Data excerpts
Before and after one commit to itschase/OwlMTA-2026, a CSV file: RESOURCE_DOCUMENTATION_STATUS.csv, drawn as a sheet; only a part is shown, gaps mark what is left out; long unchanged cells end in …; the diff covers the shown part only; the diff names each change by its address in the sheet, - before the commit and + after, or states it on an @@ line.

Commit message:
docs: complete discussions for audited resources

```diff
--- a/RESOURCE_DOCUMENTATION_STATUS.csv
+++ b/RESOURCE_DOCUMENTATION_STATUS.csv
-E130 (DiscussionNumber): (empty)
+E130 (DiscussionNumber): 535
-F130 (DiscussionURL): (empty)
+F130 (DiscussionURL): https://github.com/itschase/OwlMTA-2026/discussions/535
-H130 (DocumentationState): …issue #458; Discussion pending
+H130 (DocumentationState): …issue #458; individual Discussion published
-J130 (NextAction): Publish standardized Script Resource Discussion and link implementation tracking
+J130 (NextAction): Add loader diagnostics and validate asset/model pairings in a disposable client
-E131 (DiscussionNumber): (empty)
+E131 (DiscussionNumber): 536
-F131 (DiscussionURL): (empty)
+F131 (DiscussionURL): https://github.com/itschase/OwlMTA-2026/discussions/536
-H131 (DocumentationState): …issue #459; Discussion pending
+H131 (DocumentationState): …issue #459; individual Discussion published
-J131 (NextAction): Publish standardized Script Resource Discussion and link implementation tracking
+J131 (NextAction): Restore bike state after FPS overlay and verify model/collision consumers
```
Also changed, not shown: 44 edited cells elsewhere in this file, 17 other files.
...
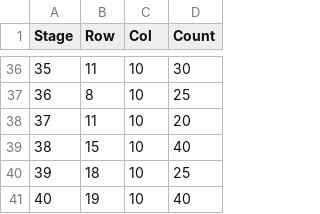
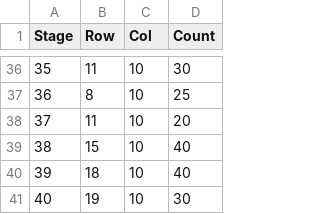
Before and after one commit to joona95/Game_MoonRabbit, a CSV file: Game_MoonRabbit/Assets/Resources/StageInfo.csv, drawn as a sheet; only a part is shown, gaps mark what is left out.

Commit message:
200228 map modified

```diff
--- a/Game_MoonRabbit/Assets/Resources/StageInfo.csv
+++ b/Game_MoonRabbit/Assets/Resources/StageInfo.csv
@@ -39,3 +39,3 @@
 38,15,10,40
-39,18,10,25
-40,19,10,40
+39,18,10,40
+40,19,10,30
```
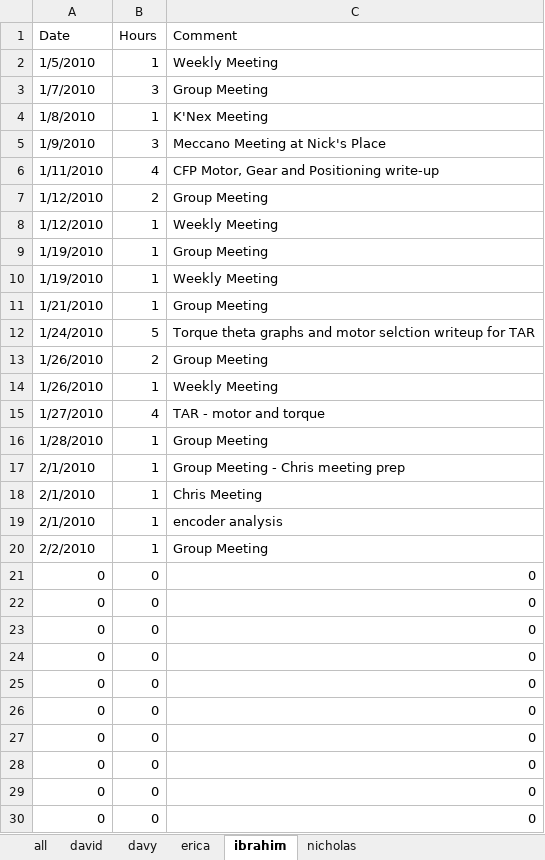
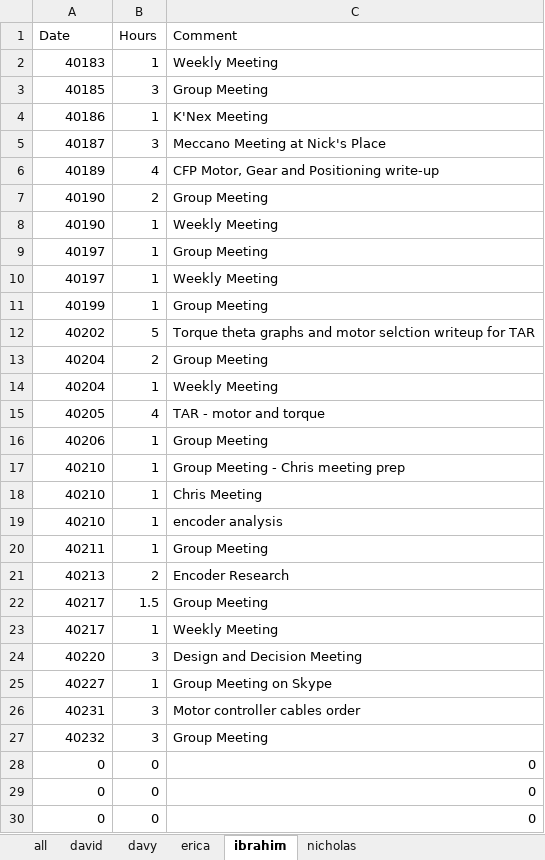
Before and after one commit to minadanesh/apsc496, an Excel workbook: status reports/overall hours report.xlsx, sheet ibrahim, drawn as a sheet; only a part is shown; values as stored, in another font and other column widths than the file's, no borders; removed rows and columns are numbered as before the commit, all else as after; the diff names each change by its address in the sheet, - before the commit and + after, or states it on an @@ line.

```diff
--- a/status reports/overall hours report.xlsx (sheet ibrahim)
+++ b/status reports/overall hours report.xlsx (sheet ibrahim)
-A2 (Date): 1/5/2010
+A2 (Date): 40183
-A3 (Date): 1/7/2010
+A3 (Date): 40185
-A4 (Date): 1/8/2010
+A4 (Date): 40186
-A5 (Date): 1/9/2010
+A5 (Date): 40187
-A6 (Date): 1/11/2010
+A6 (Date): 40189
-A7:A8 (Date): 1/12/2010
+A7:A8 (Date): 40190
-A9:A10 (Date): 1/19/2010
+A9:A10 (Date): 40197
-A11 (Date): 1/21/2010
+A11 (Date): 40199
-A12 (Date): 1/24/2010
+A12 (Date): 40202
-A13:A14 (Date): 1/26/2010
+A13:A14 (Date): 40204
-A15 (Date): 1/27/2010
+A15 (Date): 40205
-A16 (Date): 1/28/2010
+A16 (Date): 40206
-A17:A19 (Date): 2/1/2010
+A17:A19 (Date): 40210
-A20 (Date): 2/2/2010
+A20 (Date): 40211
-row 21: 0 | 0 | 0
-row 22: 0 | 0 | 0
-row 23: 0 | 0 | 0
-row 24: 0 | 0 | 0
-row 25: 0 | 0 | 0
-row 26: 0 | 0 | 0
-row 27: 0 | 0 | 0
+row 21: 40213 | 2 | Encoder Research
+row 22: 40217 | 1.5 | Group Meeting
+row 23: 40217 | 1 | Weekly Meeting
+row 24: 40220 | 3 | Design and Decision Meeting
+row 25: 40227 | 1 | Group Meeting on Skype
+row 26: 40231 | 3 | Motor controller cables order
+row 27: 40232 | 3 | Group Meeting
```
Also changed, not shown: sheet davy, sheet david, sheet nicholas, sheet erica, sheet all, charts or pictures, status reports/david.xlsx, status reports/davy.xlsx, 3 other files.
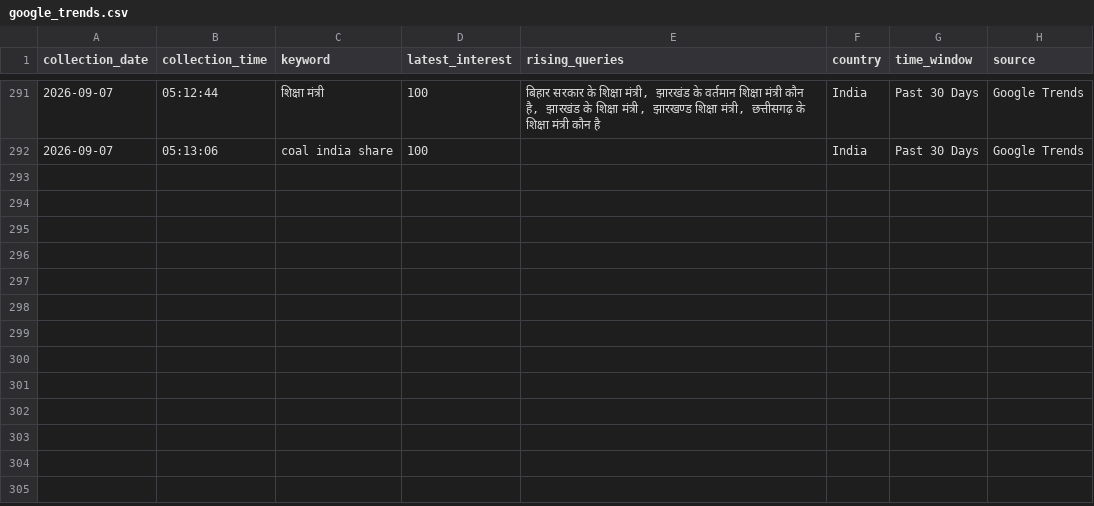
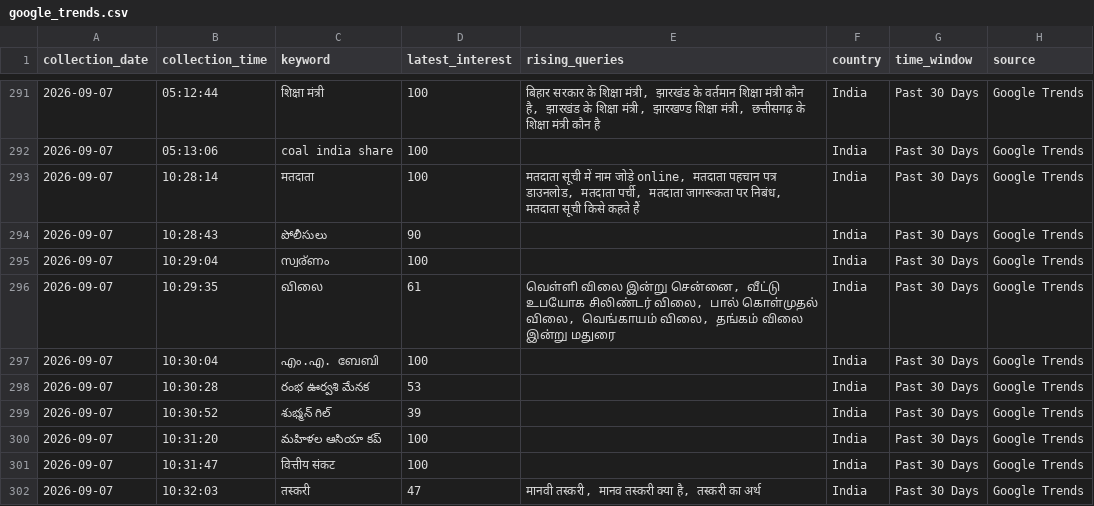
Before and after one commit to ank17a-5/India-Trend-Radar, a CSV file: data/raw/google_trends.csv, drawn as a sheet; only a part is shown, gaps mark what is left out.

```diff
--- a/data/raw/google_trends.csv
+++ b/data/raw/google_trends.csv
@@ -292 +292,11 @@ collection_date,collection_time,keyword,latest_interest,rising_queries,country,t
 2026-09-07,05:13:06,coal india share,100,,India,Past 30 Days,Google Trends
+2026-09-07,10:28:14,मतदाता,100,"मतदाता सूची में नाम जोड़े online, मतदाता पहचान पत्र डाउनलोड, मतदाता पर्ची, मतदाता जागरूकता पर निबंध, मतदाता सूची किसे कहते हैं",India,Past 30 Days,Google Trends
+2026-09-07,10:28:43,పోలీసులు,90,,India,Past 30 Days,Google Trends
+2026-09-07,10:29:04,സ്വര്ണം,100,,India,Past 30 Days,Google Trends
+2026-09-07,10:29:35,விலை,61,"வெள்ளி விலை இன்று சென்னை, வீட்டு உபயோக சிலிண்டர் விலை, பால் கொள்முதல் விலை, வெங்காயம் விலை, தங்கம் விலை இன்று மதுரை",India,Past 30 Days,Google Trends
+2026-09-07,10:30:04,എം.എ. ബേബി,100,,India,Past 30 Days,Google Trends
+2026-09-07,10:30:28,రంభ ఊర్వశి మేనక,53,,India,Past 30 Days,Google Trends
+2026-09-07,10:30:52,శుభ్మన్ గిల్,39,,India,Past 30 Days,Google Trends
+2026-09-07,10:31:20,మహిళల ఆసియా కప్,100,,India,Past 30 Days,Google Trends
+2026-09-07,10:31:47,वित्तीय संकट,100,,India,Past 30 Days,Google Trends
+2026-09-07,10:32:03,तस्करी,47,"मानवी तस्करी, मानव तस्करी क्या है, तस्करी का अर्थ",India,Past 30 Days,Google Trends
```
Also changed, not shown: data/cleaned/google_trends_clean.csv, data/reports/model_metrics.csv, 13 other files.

About this task
When a line of the records holds the word "other", copy that line.

Task solution
Also changed, not shown: 44 edited cells elsewhere in this file, 17 other files.
Before and after one commit to minadanesh/apsc496, an Excel workbook: status reports/overall hours report.xlsx, sheet ibrahim, drawn as a sheet; only a part is shown; values as stored, in another font and other column widths than the file's, no borders; removed rows and columns are numbered as before the commit, all else as after; the diff names each change by its address in the sheet, - before the commit and + after, or states it on an @@ line.
Also changed, not shown: sheet davy, sheet david, sheet nicholas, sheet erica, sheet all, charts or pictures, status reports/david.xlsx, status reports/davy.xlsx, 3 other files.
Also changed, not shown: data/cleaned/google_trends_clean.csv, data/reports/model_metrics.csv, 13 other files.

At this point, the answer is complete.